Bilateral native nephrectomy reduces systemic oxalate level after combined liver-kidney transplant: A case report

Tue, 06/20/2017 - 2:36pm

Primary hyperoxaluria type 1 (PH1) is a rare liver enzymatic defect that causes overproduction of plasma oxalate. Accumulation of oxalate in the kidney and subsequent renal failure are fatal to PH1 patients often in pediatric age. Combined liver and kidney transplantation is the therapy of choice for end-stage renal disease due to PH1. Levels of plasma oxalate remain elevated for several months after liver transplantation, as the residual body oxalate is slowly excreted. Patients with persistent hyperoxaluria after transplant often require hemodialysis, and accumulation of residual oxalate in the kidney can induce graft dysfunction. As the native kidneys are the main target of calcium oxalate accumulation, we postulated that removal of native kidneys could drastically decrease total body oxalate levels after transplantation. Here, we report a case of bilateral nephrectomy at the time of combined liver-kidney transplantation in a pediatric PH1 patient. Bilateral nephrectomy induced a rapid decrease in plasma oxalate to normal levels in less than 20 days, compared to the several months reported in the literature. Our results suggest that removal of native kidneys could be an effective strategy to decrease the need for hemodialysis and the risk of renal dysfunction after combined liver-kidney transplantation in patients with PH1.

Outcomes From Pediatric Gastroenterology Maintenance of Certification Using Web-based Modules

Tue, 06/20/2017 - 2:36pm

OBJECTIVES: Beginning in 2013, the North American Society of Pediatric Gastroenterology, Hepatology and Nutrition (NASPGHAN) sponsored and developed subspecialty field-specific quality improvement (QI) activities to provide Part 4 Maintenance of Certification (MOC) credit for ongoing certification of pediatric gastroenterologists by the American Board of Pediatrics. Each activity was a Web-based module that measured clinical practice data repeatedly over at least 3 months as participants implemented rapid cycle change. Here, we examine existing variations in clinical practice among participating pediatric gastroenterologists and determine whether completion of Web-based MOC activities improves patient care processes and outcomes.

METHODS: We performed a cross-sectional and prospective analysis of physician and parent-reported clinical practice data abstracted from Web-based MOC modules on the topics of upper endoscopy, colonoscopy, and informed consent collected from pediatric gastroenterologists from North America from 2013 to 2016.
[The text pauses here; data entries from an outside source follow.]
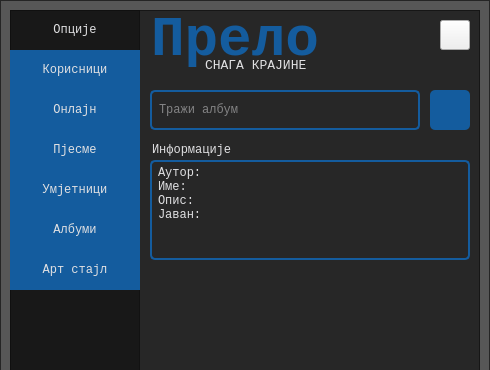
Old version of the form application/ui/ui_admin.ui in the repository nikola-supic/prelo; both pictures show x 0 to 490 and y 0 to 370 of the 490 by 608 pixel window.
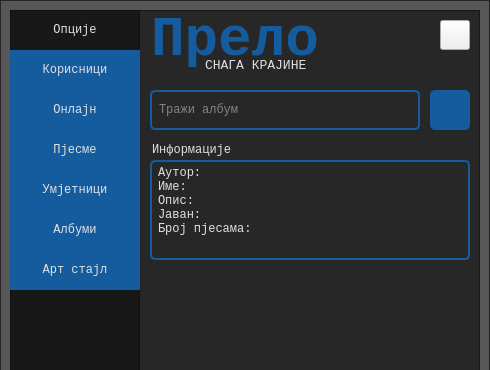
New version of the form. The open tabs and pages were chosen to show the change. Icons and pictures are not drawn.

Commit message: updating admin UI (renaming)

The edit to the form file:
```diff
--- a/application/ui/ui_admin.ui
+++ b/application/ui/ui_admin.ui
@@ -1852,7 +1852,8 @@
            <string>Аутор:
 Име:
 Опис:
-Јаван:</string>
+Јаван:
+Број пјесама: </string>
           </property>
           <property name="placeholderText">
            <string>Унесите поруку...</string>
```
Left out of the diff: 4 changed lines with no effect on the pictures. The commit also changes 1 other file.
RESULTS: Among 134 participating pediatric gastroenterologists, 56% practitioners practiced at an academic institution and most (94%) were NASPGHAN members. Participating physicians reported data from 6300 procedures. At baseline, notable practice variation across measured activities was demonstrated. Much of the rapid cycle changes implemented by participants involved individual behaviors, rather than system/team-based improvement activities. Participants demonstrated significant improvements on most targeted process and quality care outcomes.

CONCLUSIONS: Pediatric gastroenterologists and parents reported baseline practice variation, and improvement in care processes and outcomes measured during NASPGHAN-sponsored Web-based MOC QI activities. Subspecialty-oriented Web-based MOC QI activities can reveal targets for reducing unwarranted variation in clinical pediatric practice, and can effectively improve care and patient outcomes.